** Source information follows **
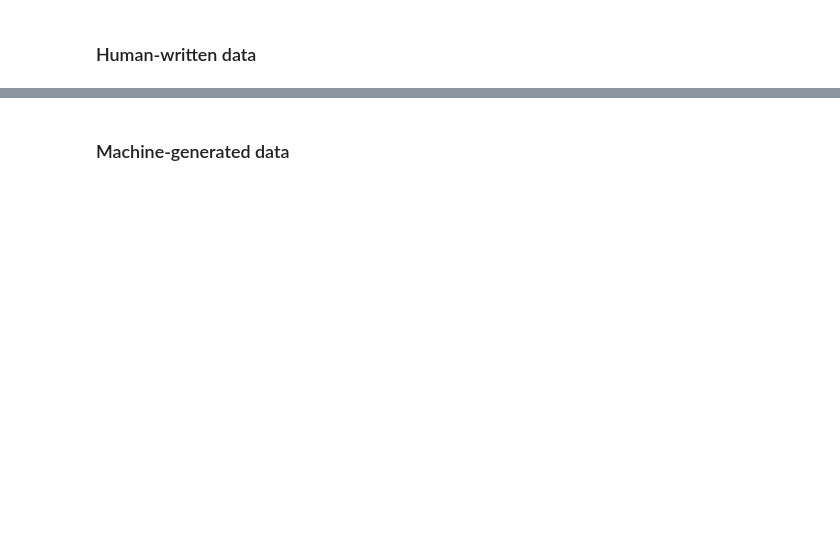
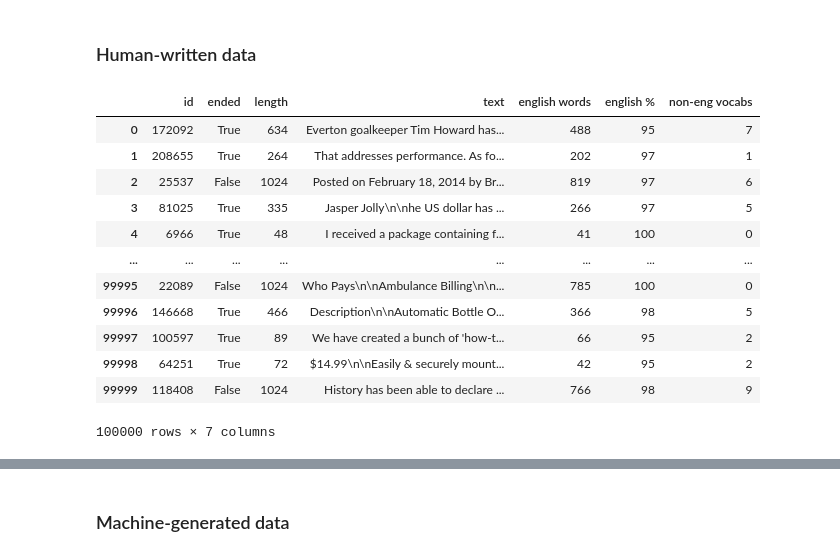
Before and after one commit to bancaditalia/gen-text-detect, a Jupyter notebook: gtc_existing_approaches_solaiman.ipynb, the cells around one changed output, grey strips where cells are left out. Saved outputs shown, nothing was run; the diff lists cells and outputs as text; code cells hidden in the pictures; blank space fills up the shorter version.

```diff
--- a/gtc_existing_approaches_solaiman.ipynb
+++ b/gtc_existing_approaches_solaiman.ipynb
@@ -127,3 +126,28 @@ ds_hw = pd.read_json(os.path.join(data_path, ds_hw_filename), lines = True)
+# %%
+# ds_hw_filename = 'webtext.train.jsonl'
+# ds_hw = pd.read_json(os.path.join(data_path, ds_hw_filename), lines = True)
+
+ds_hw_filename = 'webtext.train.jsonl.clean100k.csv'
+ds_hw = pd.read_csv(os.path.join(data_path, ds_hw_filename))
+
+# with open(os.path.join(data_path, ds_hw_filename), 'r') as file:
+#    ds_hw = [x for x in file.readlines() if x is not None and x != "\n"]
+# %%
+ds_hw
+# %% [output]
+|  | id | ended | length | text | english words | english % | non-eng vocabs |
+| 0 | 172092 | True | 634 | Everton goalkeeper Tim Howard has... | 488 | 95 | 7 |
+| 1 | 208655 | True | 264 | That addresses performance. As fo... | 202 | 97 | 1 |
+| 2 | 25537 | False | 1024 | Posted on February 18, 2014 by Br... | 819 | 97 | 6 |
+| 3 | 81025 | True | 335 | Jasper Jolly\n\nhe US dollar has ... | 266 | 97 | 5 |
+| 4 | 6966 | True | 48 | I received a package containing f... | 41 | 100 | 0 |
+| ... | ... | ... | ... | ... | ... | ... | ... |
+| 99995 | 22089 | False | 1024 | Who Pays\n\nAmbulance Billing\n\n... | 785 | 100 | 0 |
+| 99996 | 146668 | True | 466 | Description\n\nAutomatic Bottle O... | 366 | 98 | 5 |
+| 99997 | 100597 | True | 89 | We have created a bunch of 'how-t... | 66 | 95 | 2 |
+| 99998 | 64251 | True | 72 | $14.99\n\nEasily & securely mount... | 42 | 95 | 2 |
+| 99999 | 118408 | False | 1024 | History has been able to declare ... | 766 | 98 | 9 |
+100000 rows × 7 columns
 # %%
 start = time.time()
 payload = evaluate(ds_hw.iloc[20].text)
```
Also changed, not shown: parts of 30 cells of this notebook, 1 other file.
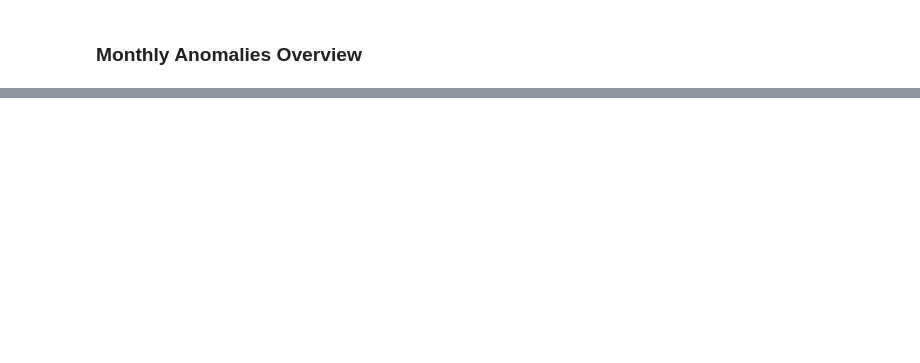
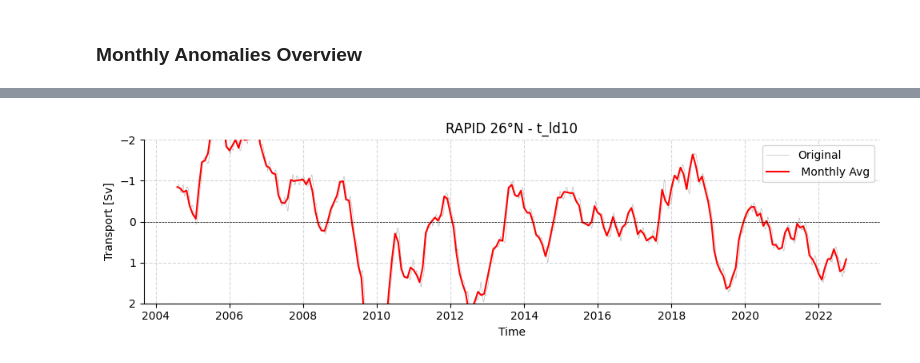
Before and after one commit to eleanorfrajka/MOC-transport, a Jupyter notebook: notebooks/demo.ipynb, the cells around one changed output, grey strips where cells are left out. Cells and saved outputs as stored; diff of their text form; code cells hidden in the pictures; blank space fills up the shorter version.

```diff
--- a/notebooks/demo.ipynb
+++ b/notebooks/demo.ipynb
@@ -194,0 +421,23 @@ plotters.plot_monthly_anomalies(
+# %%
+import matplotlib.pyplot as plt
+
+
+
+#tmp = standardRAPID[0]["t_ud10"].rolling(TIME = 6, center = True).mean()
+clim = standardRAPID[0].groupby("TIME.month").mean("TIME")
+tmp = standardRAPID[0].groupby("TIME.month") - clim
+filtRAPID = tmp.rolling(TIME = 500, center = True).mean()
+
+fig,ax = plotters.plot_amoc_timeseries(
+    data=[filtRAPID],
+    varnames=["t_ld10"],
+    labels=[""],
+    resample_monthly=True,
+    plot_raw=True,
+    title="RAPID 26°N - t_ld10"
+)
+ax.set_ylim(2, -2)
+
+fig.show()
+# %% [output]
+[figure, added]
```
Also changed, not shown: parts of 17 cells of this notebook, 1 other file.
** End of Source information **
* _Prompt_: Show each line from the material above where the string "False" can be found.

* _Reply to the exercise_:
+| 2 | 25537 | False | 1024 | Posted on February 18, 2014 by Br... | 819 | 97 | 6 |
+| 99995 | 22089 | False | 1024 | Who Pays\n\nAmbulance Billing\n\n... | 785 | 100 | 0 |
+| 99999 | 118408 | False | 1024 | History has been able to declare ... | 766 | 98 | 9 |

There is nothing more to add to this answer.